Don's mother, Esther, was born in Ireland but her family came from Lithuania.

One of three children, Don went to High School in Rathgar where he excelled, particularly in languages. He could speak fluently in English, German, French, Hebrew, Russian, Polish, Italian and Latin and even had a 'cupla focal' in Irish.

Such was his academic prowess that he attained the extraordinary achievement of completing his matriculation, his law degree and his master's by the tender age of 19.

Because he could not be called to the bar until he was 21, Don decided to travel to the new state of Israel out of both a sense of adventure and of duty. He worked at a kibbutz, on a fish farm, which was even more ironic as he had a particular distaste for fish. However, his time on the kibbutz indirectly provided the circumstances for his lifelong love of the humble donkey.

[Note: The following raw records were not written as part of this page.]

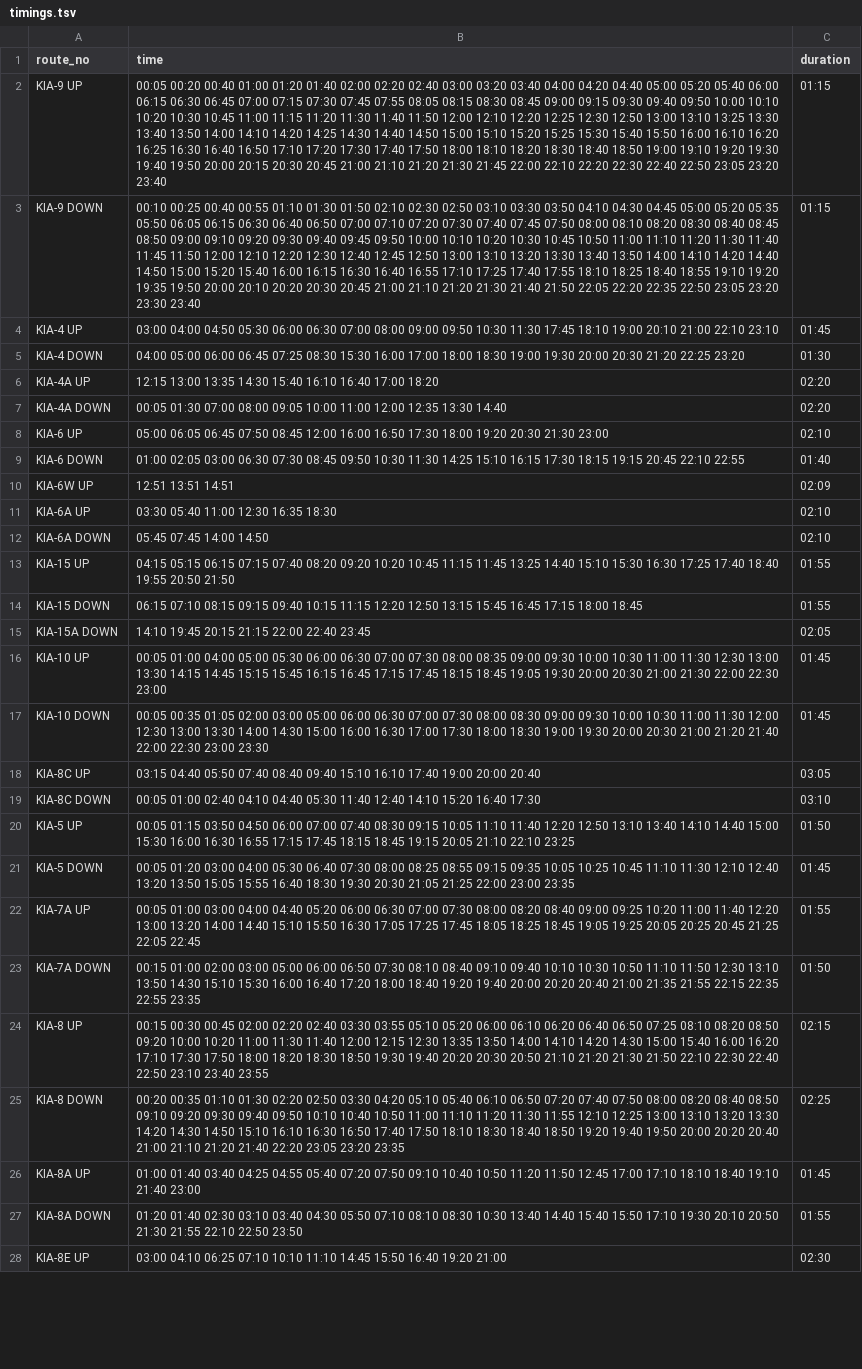
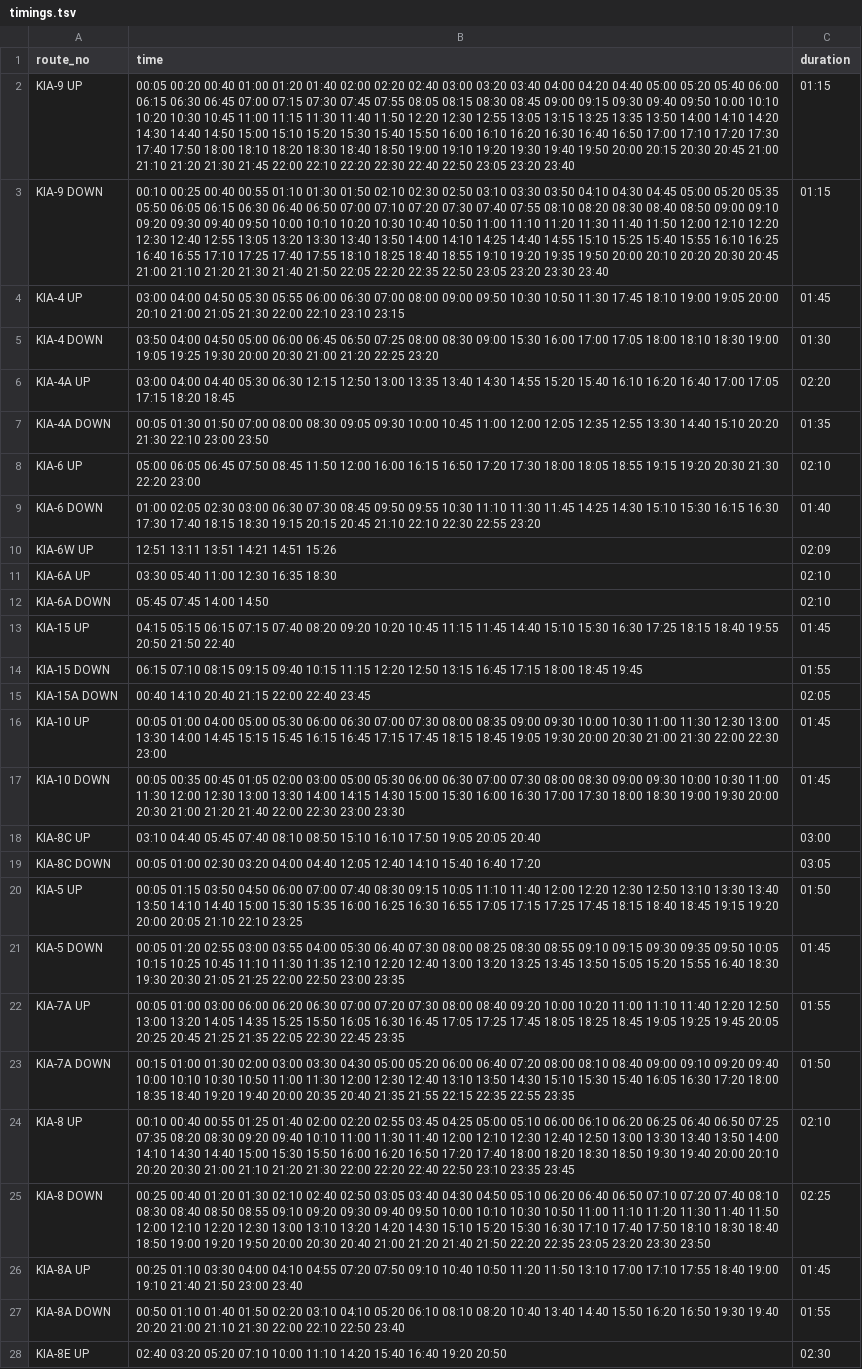
Before and after one commit to croyla/kia-live-serverside, a TSV file: in/helpers/construct_timings/timings.tsv, drawn as a sheet; only a part is shown; the diff covers the shown part only; the diff names each change by its address in the sheet, - before the commit and + after, or states it on an @@ line.

```diff
--- a/in/helpers/construct_timings/timings.tsv
+++ b/in/helpers/construct_timings/timings.tsv
-B2 (time): …11:00 11:15 11:20 11:30 11:40 11:50 12:00 12:10 12:20 12:25 12:30 12:50 13:00 13:10 13:25 13:30 13:40 13:50 14:00 14:10 14:20 14:25 14:30 14:40 14:50 15:00 15:10 15:20 15:25 15:30 15:40 15:50 16:00 16:10 16:20 16:25 16:30 16:40 16:50 17:10 17:20…
+B2 (time): …11:00 11:15 11:30 11:40 11:50 12:20 12:30 12:55 13:05 13:15 13:25 13:35 13:50 14:00 14:10 14:20 14:30 14:40 14:50 15:00 15:10 15:20 15:30 15:40 15:50 16:00 16:10 16:20 16:30 16:40 16:50 17:00 17:10 17:20…
-B3 (time): …07:30 07:40 07:45 07:50 08:00 08:10 08:20 08:30 08:40 08:45 08:50 09:00 09:10 09:20 09:30 09:40 09:45 09:50 10:00 10:10 10:20 10:30 10:45 10:50 11:00 11:10 11:20 11:30 11:40 11:45 11:50 12:00 12:10 12:20 12:30 12:40 12:45 12:50 13:00 13:10 13:20 13:30 13:40 13:50 14:00 14:10 14:20 14:40 14:50 15:00 15:20 15:40 16:00 16:15 16:30 16:40 16:55…
+B3 (time): …07:30 07:40 07:55 08:10 08:20 08:30 08:40 08:50 09:00 09:10 09:20 09:30 09:40 09:50 10:00 10:10 10:20 10:30 10:40 10:50 11:00 11:10 11:20 11:30 11:40 11:50 12:00 12:10 12:20 12:30 12:40 12:55 13:05 13:20 13:30 13:40 13:50 14:00 14:10 14:25 14:40 14:55 15:10 15:25 15:40 15:55 16:10 16:25 16:40 16:55…
-B4 (time): …04:50 05:30 06:00 06:30 07:00 08:00 09:00 09:50 10:30 11:30 17:45 18:10 19:00 20:10 21:00 22:10 23:10
+B4 (time): …04:50 05:30 05:55 06:00 06:30 07:00 08:00 09:00 09:50 10:30 10:50 11:30 17:45 18:10 19:00 19:05 20:00 20:10 21:00 21:05 21:30 22:00 22:10 23:10 23:15
-B5 (time): 04:00 05:00 06:00 06:45 07:25 08:30 15:30 16:00 17:00 18:00 18:30 19:00 19:30 20:00 20:30 21:20 22:25…
+B5 (time): 03:50 04:00 04:50 05:00 06:00 06:45 06:50 07:25 08:00 08:30 09:00 15:30 16:00 17:00 17:05 18:00 18:10 18:30 19:00 19:05 19:25 19:30 20:00 20:30 21:00 21:20 22:25…
-B6 (time): 12:15 13:00 13:35 14:30 15:40 16:10 16:40 17:00 18:20
+B6 (time): 03:00 04:00 04:40 05:30 06:30 12:15 12:50 13:00 13:35 13:40 14:30 14:55 15:20 15:40 16:10 16:20 16:40 17:00 17:05 17:15 18:20 18:45
-B7 (time): 00:05 01:30 07:00 08:00 09:05 10:00 11:00 12:00 12:35 13:30 14:40
+B7 (time): 00:05 01:30 01:50 07:00 08:00 08:30 09:05 09:30 10:00 10:45 11:00 12:00 12:05 12:35 12:55 13:30 14:40 15:10 20:20 21:30 22:10 23:00 23:50
-C7 (duration): 02:20
+C7 (duration): 01:35
-B8 (time): …07:50 08:45 12:00 16:00 16:50 17:30 18:00 19:20 20:30 21:30 23:00
+B8 (time): …07:50 08:45 11:50 12:00 16:00 16:15 16:50 17:20 17:30 18:00 18:05 18:55 19:15 19:20 20:30 21:30 22:20 23:00
-B9 (time): 01:00 02:05 03:00 06:30 07:30 08:45 09:50 10:30 11:30 14:25 15:10 16:15 17:30 18:15 19:15 20:45 22:10 22:55
+B9 (time): 01:00 02:05 02:30 03:00 06:30 07:30 08:45 09:50 09:55 10:30 11:10 11:30 11:45 14:25 14:30 15:10 15:30 16:15 16:30 17:30 17:40 18:15 18:30 19:15 20:15 20:45 21:10 22:10 22:30 22:55 23:20
-B10 (time): 12:51 13:51 14:51
+B10 (time): 12:51 13:11 13:51 14:21 14:51 15:26
-B13 (time): …11:15 11:45 13:25 14:40 15:10 15:30 16:30 17:25 17:40 18:40 19:55 20:50 21:50
+B13 (time): …11:15 11:45 14:40 15:10 15:30 16:30 17:25 18:15 18:40 19:55 20:50 21:50 22:40
-C13 (duration): 01:55
+C13 (duration): 01:45
-B14 (time): …12:50 13:15 15:45 16:45 17:15 18:00 18:45
+B14 (time): …12:50 13:15 16:45 17:15 18:00 18:45 19:45
-B15 (time): 14:10 19:45 20:15 21:15 22:00 22:40 23:45
+B15 (time): 00:40 14:10 20:40 21:15 22:00 22:40 23:45
-B16 (time): …13:00 13:30 14:15 14:45 15:15…
+B16 (time): …13:00 13:30 14:00 14:45 15:15…
-B17 (time): 00:05 00:35 01:05 02:00 03:00 05:00 06:00 06:30 07:00 07:30 08:00 08:30 09:00 09:30 10:00 10:30 11:00 11:30 12:00 12:30 13:00 13:30 14:00 14:30 15:00 16:00 16:30…
+B17 (time): 00:05 00:35 00:45 01:05 02:00 03:00 05:00 05:30 06:00 06:30 07:00 07:30 08:00 08:30 09:00 09:30 10:00 10:30 11:00 11:30 12:00 12:30 13:00 13:30 14:00 14:15 14:30 15:00 15:30 16:00 16:30…
-B18 (time): 03:15 04:40 05:50 07:40 08:40 09:40 15:10 16:10 17:40 19:00 20:00 20:40
+B18 (time): 03:10 04:40 05:45 07:40 08:10 08:50 15:10 16:10 17:50 19:05 20:05 20:40
-C18 (duration): 03:05
+C18 (duration): 03:00
-B19 (time): 00:05 01:00 02:40 04:10 04:40 05:30 11:40 12:40 14:10 15:20 16:40 17:30
+B19 (time): 00:05 01:00 02:30 03:20 04:00 04:40 12:05 12:40 14:10 15:40 16:40 17:20
-C19 (duration): 03:10
+C19 (duration): 03:05
-B20 (time): …11:10 11:40 12:20 12:50 13:10 13:40 14:10 14:40 15:00 15:30 16:00 16:30 16:55 17:15 17:45 18:15 18:45 19:15 20:05 21:10…
+B20 (time): …11:10 11:40 12:00 12:20 12:30 12:50 13:10 13:30 13:40 13:50 14:10 14:40 15:00 15:30 15:35 16:00 16:25 16:30 16:55 17:05 17:15 17:25 17:45 18:15 18:40 18:45 19:15 19:20 20:00 20:05 21:10…
-B21 (time): 00:05 01:20 03:00 04:00 05:30 06:40 07:30 08:00 08:25 08:55 09:15 09:35 10:05 10:25 10:45 11:10 11:30 12:10 12:40 13:20 13:50 15:05 15:55 16:40 18:30 19:30 20:30 21:05 21:25 22:00 23:00 23:35
+B21 (time): 00:05 01:20 02:55 03:00 03:55 04:00 05:30 06:40 07:30 08:00 08:25 08:30 08:55 09:10 09:15 09:30 09:35 09:50 10:05 10:15 10:25 10:45 11:10 11:30 11:35 12:10 12:20 12:40 13:00 13:20 13:25 13:45 13:50 15:05 15:20 15:55 16:40 18:30 19:30 20:30 21:05 21:25 22:00 22:50 23:00 23:35
-B22 (time): …01:00 03:00 04:00 04:40 05:20 06:00 06:30 07:00 07:30 08:00 08:20 08:40 09:00 09:25 10:20 11:00 11:40 12:20 13:00 13:20 14:00 14:40 15:10 15:50 16:30 17:05 17:25 17:45 18:05 18:25 18:45 19:05 19:25 20:05 20:25 20:45 21:25 22:05 22:45
+B22 (time): …01:00 03:00 06:00 06:20 06:30 07:00 07:20 07:30 08:00 08:40 09:20 10:00 10:20 11:00 11:10 11:40 12:20 12:50 13:00 13:20 14:05 14:35 15:25 15:50 16:05 16:30 16:45 17:05 17:25 17:45 18:05 18:25 18:45 19:05 19:25 19:45 20:05 20:25 20:45 21:25 21:35 22:05 22:30 22:45 23:35
-B23 (time): 00:15 01:00 02:00 03:00 05:00 06:00 06:50 07:30 08:10 08:40 09:10 09:40 10:10 10:30 10:50 11:10 11:50 12:30 13:10 13:50 14:30 15:10 15:30 16:00 16:40 17:20 18:00 18:40 19:20 19:40 20:00 20:20 20:40 21:00 21:35 21:55…
+B23 (time): 00:15 01:00 01:30 02:00 03:00 03:30 04:30 05:00 05:20 06:00 06:40 07:20 08:00 08:10 08:40 09:00 09:10 09:20 09:40 10:00 10:10 10:30 10:50 11:00 11:30 12:00 12:30 12:40 13:10 13:50 14:30 15:10 15:30 15:40 16:05 16:30 17:20 18:00 18:35 18:40 19:20 19:40 20:00 20:35 20:40 21:35 21:55…
-B24 (time): 00:15 00:30 00:45 02:00 02:20 02:40 03:30 03:55 05:10 05:20 06:00 06:10 06:20 06:40 06:50 07:25 08:10 08:20 08:50 09:20 10:00 10:20 11:00 11:30 11:40 12:00 12:15 12:30 13:35 13:50 14:00 14:10 14:20 14:30 15:00 15:40 16:00 16:20 17:10 17:30 17:50 18:00 18:20 18:30 18:50 19:30 19:40 20:20 20:30 20:50 21:10 21:20 21:30 21:50 22:10 22:30 22:40 22:50 23:10 23:40 23:55
+B24 (time): 00:10 00:40 00:55 01:25 01:40 02:00 02:20 02:55 03:45 04:25 05:00 05:10 06:00 06:10 06:20 06:25 06:40 06:50 07:25 07:35 08:20 08:30 09:20 09:40 10:10 11:00 11:30 11:40 12:00 12:10 12:30 12:40 12:50 13:00 13:30 13:40 13:50 14:00 14:10 14:30 14:40 15:00 15:30 15:50 16:00 16:20 16:50 17:20 17:40 18:00 18:20 18:30 18:50 19:30 19:40 20:00 20:10 20:20 20:30 21:00 21:10 21:20 21:30 22:00 22:20 22:40 22:50 23:10 23:35 23:45
-C24 (duration): 02:15
+C24 (duration): 02:10
-B25 (time): 00:20 00:35 01:10 01:30 02:20 02:50 03:30 04:20 05:10 05:40 06:10 06:50 07:20 07:40 07:50 08:00 08:20 08:40 08:50 09:10 09:20 09:30 09:40 09:50 10:10 10:40 10:50 11:00 11:10 11:20 11:30 11:55 12:10 12:25 13:00 13:10 13:20 13:30 14:20 14:30 14:50 15:10 16:10 16:30 16:50 17:40 17:50 18:10 18:30 18:40 18:50 19:20 19:40 19:50 20:00 20:20 20:40 21:00 21:10 21:20 21:40 22:20 23:05 23:20 23:35
+B25 (time): 00:25 00:40 01:20 01:30 02:10 02:40 02:50 03:05 03:40 04:30 04:50 05:10 06:20 06:40 06:50 07:10 07:20 07:40 08:10 08:30 08:40 08:50 08:55 09:10 09:20 09:30 09:40 09:50 10:00 10:10 10:30 10:50 11:00 11:10 11:20 11:30 11:40 11:50 12:00 12:10 12:20 12:30 13:00 13:10 13:20 14:20 14:30 15:10 15:20 15:30 16:30 17:10 17:40 17:50 18:10 18:30 18:40 18:50 19:00 19:20 19:50 20:00 20:30 20:40 21:00 21:20 21:40 21:50 22:20 22:35 23:05 23:20 23:30 23:50
-B26 (time): 01:00 01:40 03:40 04:25 04:55 05:40 07:20 07:50 09:10 10:40 10:50 11:20 11:50 12:45 17:00 17:10 18:10 18:40 19:10 21:40 23:00
+B26 (time): 00:25 01:10 03:30 04:00 04:10 04:55 07:20 07:50 09:10 10:40 10:50 11:20 11:50 13:10 17:00 17:10 17:55 18:40 19:00 19:10 21:40 21:50 23:00 23:40
-B27 (time): 01:20 01:40 02:30 03:10 03:40 04:30 05:50 07:10 08:10 08:30 10:30 13:40 14:40 15:40 15:50 17:10 19:30 20:10 20:50 21:30 21:55 22:10 22:50 23:50
+B27 (time): 00:50 01:10 01:40 01:50 02:20 03:10 04:10 05:20 06:10 08:10 08:20 10:40 13:40 14:40 15:50 16:20 16:50 19:30 19:40 20:20 21:00 21:10 21:30 22:00 22:10 22:50 23:40
-B28 (time): 03:00 04:10 06:25 07:10 10:10 11:10 14:45 15:50 16:40 19:20 21:00
+B28 (time): 02:40 03:20 05:20 07:10 10:00 11:10 14:20 15:40 16:40 19:20 20:50
```
Also changed, not shown: 4 added rows and 21 edited cells elsewhere in this file, 6 other files.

Life in these emerging makeshift communities was hard and food had to be gathered from miles around.

One day, on Don's turn to collect food, he set off with nothing but a donkey to help him carry his load.

On his return journey he got caught up in a rare but extremely dangerous snowstorm in the desert. Unprotected and disorientated, as all paths and directions were completely obliterated by the deep snow, Don became fatigued and genuinely feared for his life.

Eventually, when he could go on no further, he remembers the donkey going down on his knees as if to help him get on. The donkey, although exhausted itself, somehow trekked on and made its way back to the kibbutz with Don on its back.

Don never forgot that and even insisted to his family that no flowers be bought for his funeral. Instead, he asked that donations be made to the Irish Donkey Sanctuary.

On his return to Ireland, his great charm and keen intellect quickly made him one of Ireland's busiest junior counsel.

He started going out with the late June Levine, the former author, activist and producer.

However, he soon realised that his attentions were turning to her younger sister, and thus started a love story that would last nearly 60 years.

Don married Dorothy Barbara Levine and frequently told his family that every moment with her was 'like a gift from God'.

Together they had two sons and two daughters, Max, Kerry Ann, Kim and Jeremy. He was a devoted dad and was never happier than when he was with his family. As Jeremy said so eloquently at his funeral service, "In Dad's eyes, all his children were perfect".

When the children were grown up, Barbara followed Don into the law and became a much respected barrister in her own right. She also decided to take up Don's other great interest in life, Bridge.

Don had already established himself as an international player of note. He represented Ireland many times and played in the Olympiad, the World Team Bridge Championships and the European Championships, or Common Market Championships as it was then called, where he won a Bronze medal. He was one of those rare elite of the Bridge world, a Grand Master.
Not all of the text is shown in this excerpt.